Copy the records exactly. Every line must match.
════════════════
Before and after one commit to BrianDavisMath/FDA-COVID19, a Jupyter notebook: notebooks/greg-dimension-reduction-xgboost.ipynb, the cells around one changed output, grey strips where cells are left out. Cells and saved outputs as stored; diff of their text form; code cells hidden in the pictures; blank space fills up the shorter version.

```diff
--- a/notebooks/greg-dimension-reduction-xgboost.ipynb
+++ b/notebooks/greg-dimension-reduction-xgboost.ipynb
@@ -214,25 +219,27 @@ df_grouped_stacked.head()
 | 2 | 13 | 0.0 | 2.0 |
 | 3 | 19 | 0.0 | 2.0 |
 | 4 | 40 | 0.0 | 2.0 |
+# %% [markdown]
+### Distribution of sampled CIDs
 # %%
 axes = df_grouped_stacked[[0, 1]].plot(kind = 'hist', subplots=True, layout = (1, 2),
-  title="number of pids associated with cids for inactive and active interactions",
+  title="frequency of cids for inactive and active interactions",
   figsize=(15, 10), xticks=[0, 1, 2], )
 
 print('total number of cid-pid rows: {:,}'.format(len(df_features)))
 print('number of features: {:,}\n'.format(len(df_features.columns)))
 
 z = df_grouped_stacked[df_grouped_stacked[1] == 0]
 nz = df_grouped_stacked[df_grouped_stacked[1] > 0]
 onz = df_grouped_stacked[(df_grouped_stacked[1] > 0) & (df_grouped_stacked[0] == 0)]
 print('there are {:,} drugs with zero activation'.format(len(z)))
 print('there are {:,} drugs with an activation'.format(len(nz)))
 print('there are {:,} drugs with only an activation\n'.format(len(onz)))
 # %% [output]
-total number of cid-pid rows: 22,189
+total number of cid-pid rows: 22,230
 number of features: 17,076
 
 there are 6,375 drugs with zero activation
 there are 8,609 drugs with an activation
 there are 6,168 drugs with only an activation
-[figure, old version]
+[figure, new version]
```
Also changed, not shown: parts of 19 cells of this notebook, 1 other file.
════════════════
(Completed exercise):
Before and after one commit to BrianDavisMath/FDA-COVID19, a Jupyter notebook: notebooks/greg-dimension-reduction-xgboost.ipynb, the cells around one changed output, grey strips where cells are left out. Cells and saved outputs as stored; diff of their text form; code cells hidden in the pictures; blank space fills up the shorter version.

```diff
--- a/notebooks/greg-dimension-reduction-xgboost.ipynb
+++ b/notebooks/greg-dimension-reduction-xgboost.ipynb
@@ -214,25 +219,27 @@ df_grouped_stacked.head()
 | 2 | 13 | 0.0 | 2.0 |
 | 3 | 19 | 0.0 | 2.0 |
 | 4 | 40 | 0.0 | 2.0 |
+# %% [markdown]
+### Distribution of sampled CIDs
 # %%
 axes = df_grouped_stacked[[0, 1]].plot(kind = 'hist', subplots=True, layout = (1, 2),
-  title="number of pids associated with cids for inactive and active interactions",
+  title="frequency of cids for inactive and active interactions",
   figsize=(15, 10), xticks=[0, 1, 2], )
 
 print('total number of cid-pid rows: {:,}'.format(len(df_features)))
 print('number of features: {:,}\n'.format(len(df_features.columns)))
 
 z = df_grouped_stacked[df_grouped_stacked[1] == 0]
 nz = df_grouped_stacked[df_grouped_stacked[1] > 0]
 onz = df_grouped_stacked[(df_grouped_stacked[1] > 0) & (df_grouped_stacked[0] == 0)]
 print('there are {:,} drugs with zero activation'.format(len(z)))
 print('there are {:,} drugs with an activation'.format(len(nz)))
 print('there are {:,} drugs with only an activation\n'.format(len(onz)))
 # %% [output]
-total number of cid-pid rows: 22,189
+total number of cid-pid rows: 22,230
 number of features: 17,076
 
 there are 6,375 drugs with zero activation
 there are 8,609 drugs with an activation
 there are 6,168 drugs with only an activation
-[figure, old version]
+[figure, new version]
```
Also changed, not shown: parts of 19 cells of this notebook, 1 other file.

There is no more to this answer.